In the beginning of the seventeenth century, a poor widow, of the Maritime Alps, whose support was derived from an only son, a fisherman, anxiously waited for his return one evening: but he came not.

There had been no tempest to excite her fear for his safety; so, though the morning dawned, and he had not returned, she still hoped that some delay, for which she could not account, had prevented his reaching home sooner. But in a few hours, news arrived that her dear son and his companions had been taken prisoners by the Turks, and carried to Algiers or Tunis.

The poor mother wept bitterly at the thought of her son’s captivity, without any mixture of selfish feelings. She possessed no means of ransoming him herself, but her hopes were placed on the good Fathers of Mercy – those pious servants of Mary devoted to the liberation of captives. But the religious, in her neighbourhood, were now occupied in collecting alms for the ransom of Christian slaves, and could not depart for the African coast until after the winter. In the mean time, how severe were the son’s sufferings, how bitter the mother’s tears!
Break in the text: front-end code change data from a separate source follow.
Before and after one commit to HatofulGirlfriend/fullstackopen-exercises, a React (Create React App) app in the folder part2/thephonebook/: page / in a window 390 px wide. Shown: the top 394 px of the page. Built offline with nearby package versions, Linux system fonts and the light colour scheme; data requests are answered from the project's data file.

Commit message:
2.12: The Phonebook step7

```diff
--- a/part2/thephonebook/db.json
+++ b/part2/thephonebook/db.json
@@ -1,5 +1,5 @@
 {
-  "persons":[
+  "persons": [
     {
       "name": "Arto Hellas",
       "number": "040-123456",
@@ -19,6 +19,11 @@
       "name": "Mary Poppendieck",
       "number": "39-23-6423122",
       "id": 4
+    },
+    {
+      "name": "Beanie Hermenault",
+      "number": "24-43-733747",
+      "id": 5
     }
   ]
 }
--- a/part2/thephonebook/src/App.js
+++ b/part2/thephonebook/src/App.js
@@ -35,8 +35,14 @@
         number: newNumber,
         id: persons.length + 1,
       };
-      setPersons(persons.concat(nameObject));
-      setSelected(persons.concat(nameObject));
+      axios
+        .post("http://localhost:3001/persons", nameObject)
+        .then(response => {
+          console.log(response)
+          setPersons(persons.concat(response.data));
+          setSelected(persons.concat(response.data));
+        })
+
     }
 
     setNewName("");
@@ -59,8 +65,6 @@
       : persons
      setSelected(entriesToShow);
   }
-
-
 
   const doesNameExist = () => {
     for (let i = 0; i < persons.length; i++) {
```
One day, while indulging her grief, she said to herself, “The good Fathers of the Redemption of captives are the humble servants of the Holy Virgin. It is she who guides and protects them. I will then have recourse to her immediate assistance. When was she known to despise a mother’s tears?”

A few leagues from her hut, there was a much-frequented chapel of our Lady. It is still a celebrated pilgrimage, near Nice, and is called, Our Lady’s of the Little Lake (Laghetto), and this is said to be the origin of its name. The spot on which the chapel now stands was formerly a small lake. Upon its waters something brilliant was seen floating one evening. Boats were put out, and it was discovered to be an image of our dear Lady. A venerable priest received it with honour, and the whole neighbourhood passed the night in singing the litany and hymns before the image. In the morning, they were astonished to see the lake dried up. Such has been the constant tradition. In the centre of the ground were discovered the ruins of an ancient chapel, which was immediately restored. Many miracles are recorded to have taken place in this chapel.
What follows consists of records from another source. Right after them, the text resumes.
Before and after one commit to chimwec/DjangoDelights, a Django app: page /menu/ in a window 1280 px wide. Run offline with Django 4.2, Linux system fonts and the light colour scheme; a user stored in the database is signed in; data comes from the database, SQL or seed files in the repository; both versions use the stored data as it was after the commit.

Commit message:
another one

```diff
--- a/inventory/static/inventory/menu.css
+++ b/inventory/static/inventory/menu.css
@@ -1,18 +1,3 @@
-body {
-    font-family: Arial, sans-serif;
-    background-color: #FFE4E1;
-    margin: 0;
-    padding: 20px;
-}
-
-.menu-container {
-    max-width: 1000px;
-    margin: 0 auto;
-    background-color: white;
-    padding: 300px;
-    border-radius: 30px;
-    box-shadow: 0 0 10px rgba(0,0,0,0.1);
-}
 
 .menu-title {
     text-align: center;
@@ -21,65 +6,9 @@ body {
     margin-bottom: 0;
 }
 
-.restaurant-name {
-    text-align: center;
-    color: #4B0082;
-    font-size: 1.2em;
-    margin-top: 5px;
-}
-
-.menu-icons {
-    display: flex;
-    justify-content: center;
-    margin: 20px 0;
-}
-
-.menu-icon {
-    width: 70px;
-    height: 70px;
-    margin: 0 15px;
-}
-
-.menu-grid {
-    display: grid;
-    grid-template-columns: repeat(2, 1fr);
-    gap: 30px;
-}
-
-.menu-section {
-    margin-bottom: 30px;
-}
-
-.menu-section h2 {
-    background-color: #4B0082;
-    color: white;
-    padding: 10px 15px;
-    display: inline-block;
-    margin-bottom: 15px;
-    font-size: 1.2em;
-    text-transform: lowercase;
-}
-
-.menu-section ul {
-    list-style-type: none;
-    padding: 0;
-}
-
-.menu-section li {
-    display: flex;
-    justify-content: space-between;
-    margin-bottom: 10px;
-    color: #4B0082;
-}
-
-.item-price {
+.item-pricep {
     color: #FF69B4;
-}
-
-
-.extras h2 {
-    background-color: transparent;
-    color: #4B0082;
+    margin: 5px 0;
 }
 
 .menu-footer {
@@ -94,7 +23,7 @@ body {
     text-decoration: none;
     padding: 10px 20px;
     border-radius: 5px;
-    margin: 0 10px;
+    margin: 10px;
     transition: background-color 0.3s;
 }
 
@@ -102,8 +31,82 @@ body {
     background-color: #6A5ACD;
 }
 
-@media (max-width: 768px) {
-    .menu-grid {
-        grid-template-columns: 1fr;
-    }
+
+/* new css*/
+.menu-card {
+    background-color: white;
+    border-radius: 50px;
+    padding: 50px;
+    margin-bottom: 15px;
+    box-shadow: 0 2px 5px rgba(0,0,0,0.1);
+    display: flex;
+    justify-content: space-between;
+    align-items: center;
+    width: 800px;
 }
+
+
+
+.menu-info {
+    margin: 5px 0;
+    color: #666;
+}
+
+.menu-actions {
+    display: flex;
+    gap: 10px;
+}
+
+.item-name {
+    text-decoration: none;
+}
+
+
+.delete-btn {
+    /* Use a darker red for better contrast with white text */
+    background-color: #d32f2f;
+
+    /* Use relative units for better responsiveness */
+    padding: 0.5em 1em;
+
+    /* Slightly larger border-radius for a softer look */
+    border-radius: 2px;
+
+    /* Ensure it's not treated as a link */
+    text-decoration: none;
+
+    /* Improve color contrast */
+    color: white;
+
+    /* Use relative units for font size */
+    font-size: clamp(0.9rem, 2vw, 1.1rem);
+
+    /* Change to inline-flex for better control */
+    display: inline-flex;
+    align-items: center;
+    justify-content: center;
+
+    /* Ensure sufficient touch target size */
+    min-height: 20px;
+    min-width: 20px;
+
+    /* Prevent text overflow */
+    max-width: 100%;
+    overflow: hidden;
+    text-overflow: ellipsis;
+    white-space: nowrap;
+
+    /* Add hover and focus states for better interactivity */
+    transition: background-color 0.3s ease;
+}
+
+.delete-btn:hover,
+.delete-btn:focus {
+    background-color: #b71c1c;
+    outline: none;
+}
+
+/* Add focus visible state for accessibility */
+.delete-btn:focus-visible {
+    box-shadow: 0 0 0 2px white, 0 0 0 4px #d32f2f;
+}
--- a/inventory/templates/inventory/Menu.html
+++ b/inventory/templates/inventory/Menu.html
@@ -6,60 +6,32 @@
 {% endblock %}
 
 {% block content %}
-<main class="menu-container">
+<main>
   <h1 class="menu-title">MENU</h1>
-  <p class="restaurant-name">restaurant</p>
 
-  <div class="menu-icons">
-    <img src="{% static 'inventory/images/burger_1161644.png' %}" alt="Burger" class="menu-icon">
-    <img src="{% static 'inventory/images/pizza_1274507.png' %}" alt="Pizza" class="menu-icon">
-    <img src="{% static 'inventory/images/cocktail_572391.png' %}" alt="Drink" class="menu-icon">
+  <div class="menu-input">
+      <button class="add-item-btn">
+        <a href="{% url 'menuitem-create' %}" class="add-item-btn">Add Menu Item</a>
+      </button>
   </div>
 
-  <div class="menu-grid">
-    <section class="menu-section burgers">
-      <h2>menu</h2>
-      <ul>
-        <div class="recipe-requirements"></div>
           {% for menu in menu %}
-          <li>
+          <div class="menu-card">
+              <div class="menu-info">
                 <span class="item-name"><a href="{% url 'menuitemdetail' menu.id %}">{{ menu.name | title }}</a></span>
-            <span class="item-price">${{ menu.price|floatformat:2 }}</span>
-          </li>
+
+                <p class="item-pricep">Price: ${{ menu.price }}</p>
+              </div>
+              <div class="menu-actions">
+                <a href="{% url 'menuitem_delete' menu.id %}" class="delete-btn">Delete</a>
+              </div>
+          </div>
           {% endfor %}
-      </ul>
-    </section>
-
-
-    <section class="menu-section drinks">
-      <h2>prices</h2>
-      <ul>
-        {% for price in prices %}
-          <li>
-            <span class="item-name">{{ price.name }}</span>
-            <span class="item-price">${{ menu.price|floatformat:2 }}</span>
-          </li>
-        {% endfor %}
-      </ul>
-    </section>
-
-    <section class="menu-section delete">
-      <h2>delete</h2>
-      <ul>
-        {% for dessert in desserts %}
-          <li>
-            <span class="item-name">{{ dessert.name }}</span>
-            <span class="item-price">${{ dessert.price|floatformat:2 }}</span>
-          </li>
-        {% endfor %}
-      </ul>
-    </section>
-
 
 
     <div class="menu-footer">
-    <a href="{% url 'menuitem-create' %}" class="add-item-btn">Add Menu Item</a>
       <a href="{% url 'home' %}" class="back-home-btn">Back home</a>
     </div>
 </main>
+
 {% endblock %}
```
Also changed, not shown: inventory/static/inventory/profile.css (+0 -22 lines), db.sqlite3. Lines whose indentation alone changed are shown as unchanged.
It was here, then, that the poor widow sought relief in her deep distress. She passed nine days on the spot praying, without ceasing, for the prisoner’s return. After the novena, she went home, full of hope, as to the result. As she approached her cot, her fond eyes quickly discerned a figure, standing at the door. It was her son; he had escaped on the day she had commenced her novena, and had arrived at his mother’s house on the day of its conclusion.